Like those romantic relationships, being in love with your kids doesn’t mean you are blind to them; it’s the contrary. You see them very clearly. The good and the bad. The naive parts and the broken places. It also means that it can be hard to hold them accountable to what you see and what you believe.

The intimacy of being in love with your kids is easier when they’re young, when you loom so large in their world and they large in yours. As they get bigger, it gets harder. They develop alternate networks of approval and support, some of which may not align with your values and experiences. They yearn to strike out on their own—or just to strike out.

And that’s when you need to soften. Even then, you need to stay in love with them. Because they are not done growing, and you are not done parenting. This can be your final act of parenting: the last exhilarating fling before moving on to another way of relating, where you merely love them. Because at this point, if things are not going great, you start looking at the exit door, thinking this is when you can step away and they’ll figure it out.

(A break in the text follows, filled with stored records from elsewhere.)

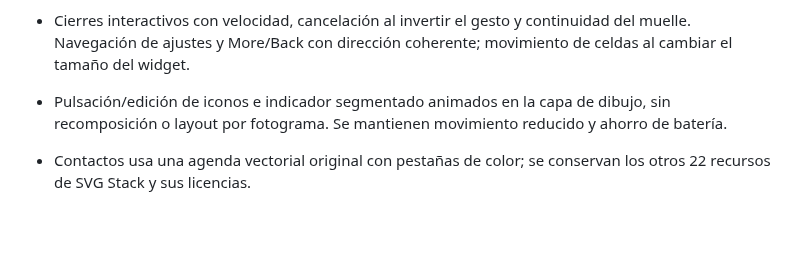
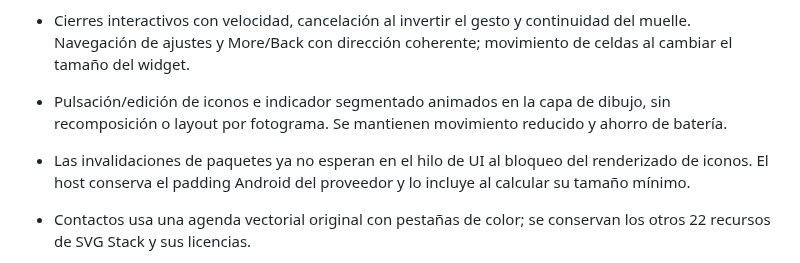
Before and after one commit to sPROFFEs/vitreo-launcher, a Markdown page: CHANGELOG.md, the part around the change. GitHub-like rendering; blank space fills up the shorter version.

```diff
--- a/CHANGELOG.md
+++ b/CHANGELOG.md
@@ -9,6 +9,7 @@
 - Más margen superior/interior en el catálogo; preferencia por imágenes completas del proveedor frente a layouts que dependen de un host vivo. Los widgets solo notifican cambios de tamaño cuando cambian sus dimensiones.
 - Cierres interactivos con velocidad, cancelación al invertir el gesto y continuidad del muelle. Navegación de ajustes y More/Back con dirección coherente; movimiento de celdas al cambiar el tamaño del widget.
 - Pulsación/edición de iconos e indicador segmentado animados en la capa de dibujo, sin recomposición o layout por fotograma. Se mantienen movimiento reducido y ahorro de batería.
+- Las invalidaciones de paquetes ya no esperan en el hilo de UI al bloqueo del renderizado de iconos. El host conserva el padding Android del proveedor y lo incluye al calcular su tamaño mínimo.
 - Contactos usa una agenda vectorial original con pestañas de color; se conservan los otros 22 recursos de SVG Stack y sus licencias.
 - README reorganizado, referencias de movimiento y guía de pruebas físicas actualizadas. Retirados logs/manifiesto de la preparación inicial y helper de creación de repositorios obsoleto.
 - Regresiones de empaquetado de cuadrícula, vinculación y persistencia, redimensionado y cambio de vista, márgenes de catálogo y capturas sincronizadas con el fotograma actual.
```
Also changed, not shown: README.md (+1 -1 lines), docs/ARCHITECTURE.md (+4 -2 lines), docs/screenshots/PROVENANCE.md (added, +22 -0 lines), docs/screenshots/app-menu.png, docs/screenshots/category.png, docs/screenshots/home.png, docs/screenshots/settings.png, 8 other files.
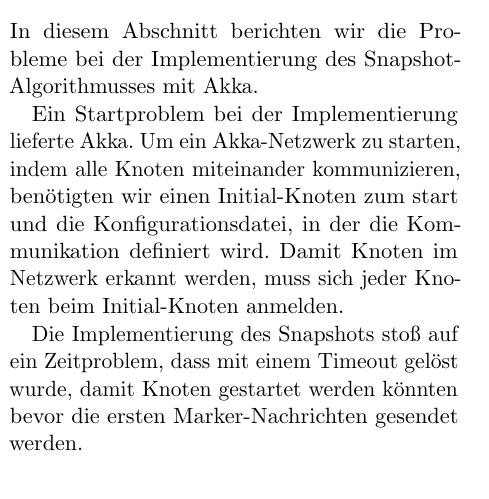
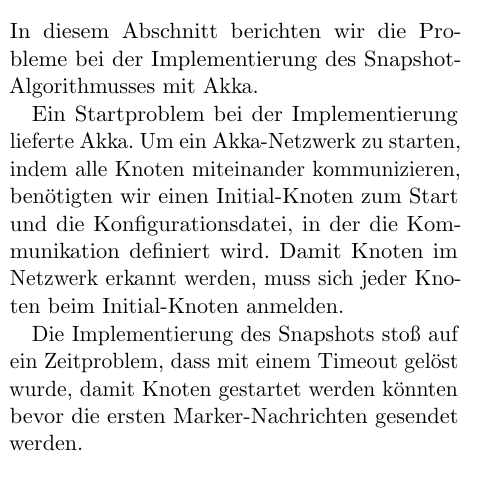
Before and after one commit to DenniJensen/Verteilte-Systeme, a LaTeX paper (seminar/ausarbeitung/template.tex, which reads seminar/ausarbeitung/text/problems.tex): part of one column of page 2 of 4, cut so that both start at the same text. Compiled offline with pdfLaTeX.

Commit message:
Update problems.tex

```diff
--- a/seminar/ausarbeitung/text/problems.tex
+++ b/seminar/ausarbeitung/text/problems.tex
@@ -5,11 +5,11 @@
 
 Ein Startproblem bei der Implementierung lieferte Akka.
 Um ein Akka-Netzwerk zu starten, indem alle Knoten miteinander kommunizieren,
-benötigten wir einen Initial-Knoten zum start und die Konfigurationsdatei, in
+benötigten wir einen Initial-Knoten zum Start und die Konfigurationsdatei, in
 der die Kommunikation definiert wird.
 Damit Knoten im Netzwerk erkannt werden, muss sich jeder Knoten beim
 Initial-Knoten anmelden.
 
-Die Implementierung des Snapshots stoß auf ein Zeitproblem, dass mit einem
+Die Implementierung des Snapshots stoß auf ein Zeitproblem, dass mit einem
 Timeout gelöst wurde, damit Knoten gestartet werden könnten bevor die ersten
 Marker-Nachrichten gesendet werden.
```
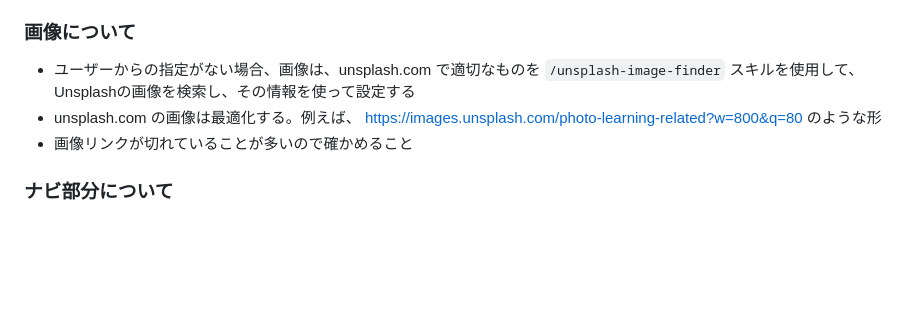
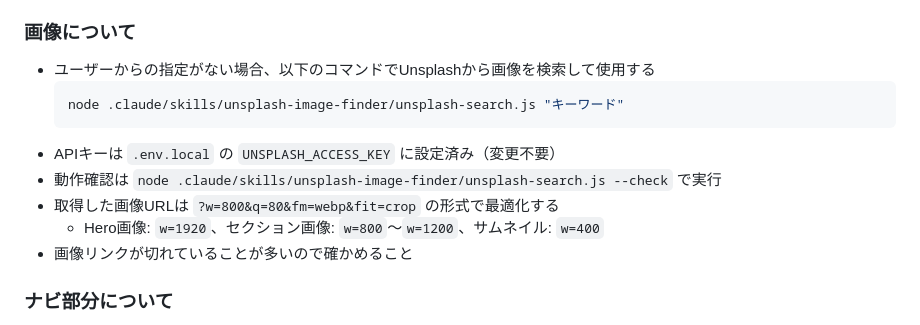
Before and after one commit to license-y/kitasando-reserve, a Markdown page: CLAUDE.md, the part around the change. Drawn GitHub-style; blank space fills up the shorter version.

Commit message:
docs: UnsplashスクリプトのコマンドとAPIキー設定をCLAUDE.mdに追記

````diff
--- a/CLAUDE.md
+++ b/CLAUDE.md
@@ -113,8 +113,14 @@ Kitasando Reserve
 
 ### 画像について
 
-- ユーザーからの指定がない場合、画像は、unsplash.com で適切なものを `/unsplash-image-finder` スキルを使用して、Unsplashの画像を検索し、その情報を使って設定する
-- unsplash.com の画像は最適化する。例えば、 https://images.unsplash.com/photo-learning-related?w=800&q=80 のような形
+- ユーザーからの指定がない場合、以下のコマンドでUnsplashから画像を検索して使用する
+  ```bash
+  node .claude/skills/unsplash-image-finder/unsplash-search.js "キーワード"
+  ```
+- APIキーは `.env.local` の `UNSPLASH_ACCESS_KEY` に設定済み（変更不要）
+- 動作確認は `node .claude/skills/unsplash-image-finder/unsplash-search.js --check` で実行
+- 取得した画像URLは `?w=800&q=80&fm=webp&fit=crop` の形式で最適化する
+  - Hero画像: `w=1920`、セクション画像: `w=800`〜`w=1200`、サムネイル: `w=400`
 - 画像リンクが切れていることが多いので確かめること
 
 ### ナビ部分について
````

Except they might not. And what’s needed from you now isn’t a listen-to-me or I-told-you-so. What’s needed is a who-are-you, it’s a tell-me-your-story-again. What’s needed is someone who can tell them what’s different about their story today compared to a year or a decade ago. What’s needed is that they know someone is paying attention. Someone in love with them.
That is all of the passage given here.